New England Patriots: The Ugliest Disgrace of All
Now that the Green Bay Packers have defeated the Minnesota Vikings at Gopher Stadium, they simply MUST carry forward and defeat the New England Patriots — preferably in blowout fashion. Aside from the importance of racking up yet another win to stay ahead of the Detroit Lions in the race for the NFC North — and the home playoff game and probable bye week that comes with it — and aside from the sort of “statement win” this will be, the Packers must win simply because the New England Patriots are one of the most repugnant, despicable entities not just in sports, but perhaps in all of American popular culture.
That, of course, is up against some pretty stiff competition. So let us count the ways and reasons why one ought to hate this disgrace that is the New England Patriots. Their coach, their quarterback, their owner, their fans and their fugly uniforms and symbol are just some of the reasons why we should all revel in our hatred and contempt for this shameful disgrace, this pariah of the NFL.
As one of the most successful head coaches in league history, it is telling indeed that the only saving grace of Bill Belichick is his professional acumen. Those ridiculous hooded sweatshirts he wears, that permanent look on his face as if someone pissed on his Cheerios, his rude, dismissive manner towards journalists and everyone else on the planet all demonstrate what a horrible human being this man is. Wholly unfamiliar with even a semblance of sportsmanship, he runs up scores and is such a sore loser he hardly even shakes hands when he does so.
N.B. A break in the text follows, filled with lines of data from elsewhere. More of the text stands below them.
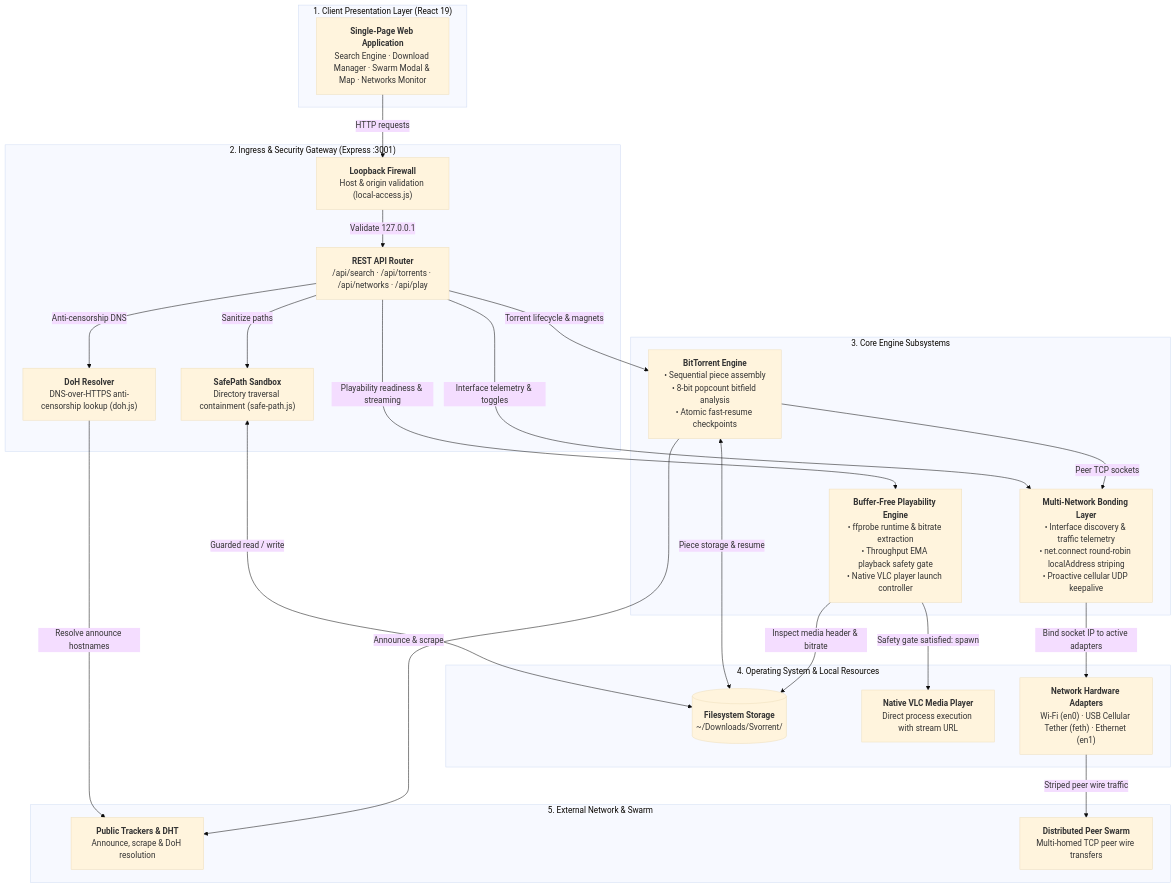
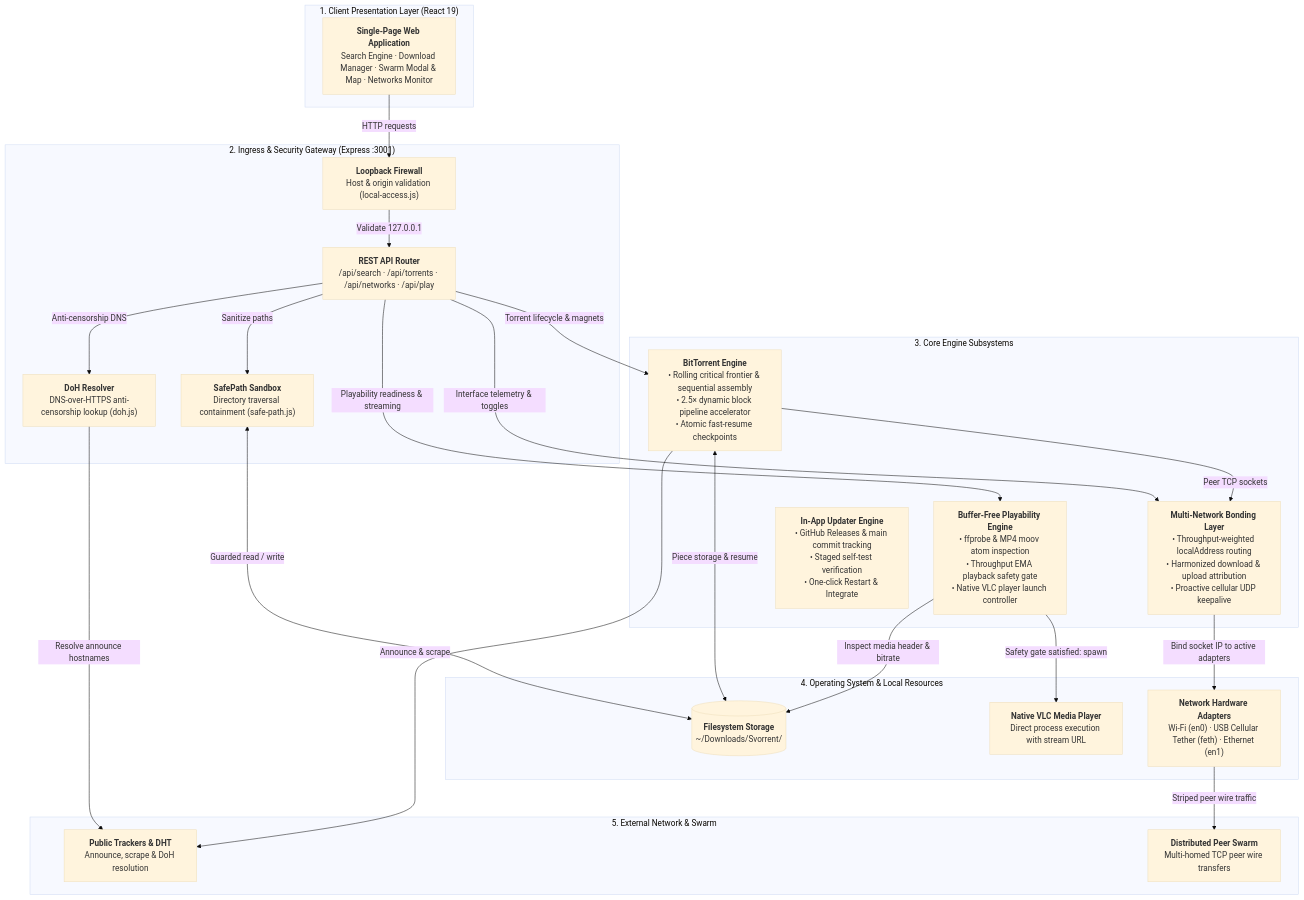
The diagram in README.md (AdhishXD/svorrent), drawn with Mermaid (base theme) before and after one commit. The commit also changed other lines of this file and 4 other files, not shown here.

Commit message:
docs(readme): refresh UI screenshots, architecture, and feature documentation (#30)

````diff
--- a/README.md
+++ b/README.md
@@ -203,55 +207,56 @@
 ```mermaid
 flowchart TD
     subgraph Client["1. Client Presentation Layer (React 19)"]
         UI["<b>Single-Page Web Application</b><br/>Search Engine · Download Manager · Swarm Modal & Map · Networks Monitor"]
     end
 
     subgraph Gateway["2. Ingress & Security Gateway (Express :3001)"]
         Firewall["<b>Loopback Firewall</b><br/>Host & origin validation (local-access.js)"]
         API["<b>REST API Router</b><br/>/api/search · /api/torrents · /api/networks · /api/play"]
         SafePath["<b>SafePath Sandbox</b><br/>Directory traversal containment (safe-path.js)"]
         DoH["<b>DoH Resolver</b><br/>DNS-over-HTTPS anti-censorship lookup (doh.js)"]
 
         Firewall -->|Validate 127.0.0.1| API
         API -->|Sanitize paths| SafePath
         API -->|Anti-censorship DNS| DoH
     end
 
     subgraph Core["3. Core Engine Subsystems"]
-        WT["<b>BitTorrent Engine</b><br/>• Sequential piece assembly<br/>• 8-bit popcount bitfield analysis<br/>• Atomic fast-resume checkpoints"]
-        Play["<b>Buffer-Free Playability Engine</b><br/>• ffprobe runtime & bitrate extraction<br/>• Throughput EMA playback safety gate<br/>• Native VLC player launch controller"]
-        Bond["<b>Multi-Network Bonding Layer</b><br/>• Interface discovery & traffic telemetry<br/>• net.connect round-robin localAddress striping<br/>• Proactive cellular UDP keepalive"]
+        WT["<b>BitTorrent Engine</b><br/>• Rolling critical frontier & sequential assembly<br/>• 2.5× dynamic block pipeline accelerator<br/>• Atomic fast-resume checkpoints"]
+        Play["<b>Buffer-Free Playability Engine</b><br/>• ffprobe & MP4 moov atom inspection<br/>• Throughput EMA playback safety gate<br/>• Native VLC player launch controller"]
+        Bond["<b>Multi-Network Bonding Layer</b><br/>• Throughput-weighted localAddress routing<br/>• Harmonized download & upload attribution<br/>• Proactive cellular UDP keepalive"]
+        Updater["<b>In-App Updater Engine</b><br/>• GitHub Releases & main commit tracking<br/>• Staged self-test verification<br/>• One-click Restart & Integrate"]
     end
 
     subgraph OS["4. Operating System & Local Resources"]
         Disk[("<b>Filesystem Storage</b><br/>~/Downloads/Svorrent/")]
         VLC["<b>Native VLC Media Player</b><br/>Direct process execution with stream URL"]
         Nets["<b>Network Hardware Adapters</b><br/>Wi-Fi (en0) · USB Cellular Tether (feth) · Ethernet (en1)"]
     end
 
     subgraph External["5. External Network & Swarm"]
         Trackers["<b>Public Trackers & DHT</b><br/>Announce, scrape & DoH resolution"]
         Peers["<b>Distributed Peer Swarm</b><br/>Multi-homed TCP peer wire transfers"]
     end
 
     %% Inbound flow
     UI -->|HTTP requests| Firewall
 
     %% Gateway dispatches to engines
     API -->|Torrent lifecycle & magnets| WT
     API -->|Playability readiness & streaming| Play
     API -->|Interface telemetry & toggles| Bond
 
     %% Engines interactions with local resources
     SafePath <-->|Guarded read / write| Disk
     WT <-->|Piece storage & resume| Disk
     Play -->|Inspect media header & bitrate| Disk
     Play -->|Safety gate satisfied: spawn| VLC
     WT -->|Peer TCP sockets| Bond
     Bond -->|Bind socket IP to active adapters| Nets
 
     %% External connectivity
     DoH -->|Resolve announce hostnames| Trackers
     WT -->|Announce & scrape| Trackers
     Nets -->|Striped peer wire traffic| Peers
 ```
````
Of course, there is room to question Belichick’s status as one of the greatest of all time, as he has not been able to win a championship since the Patriots’ Spygate scandal was unearthed. It cannot simply be coincidence that such an unstoppable offense like the Greatest Show on Turf just happened to be hampered only by the underdog Patriots. The two other Patriot titles that followed were also won under the narrowest of margins — narrow enough for such cheating to be the difference.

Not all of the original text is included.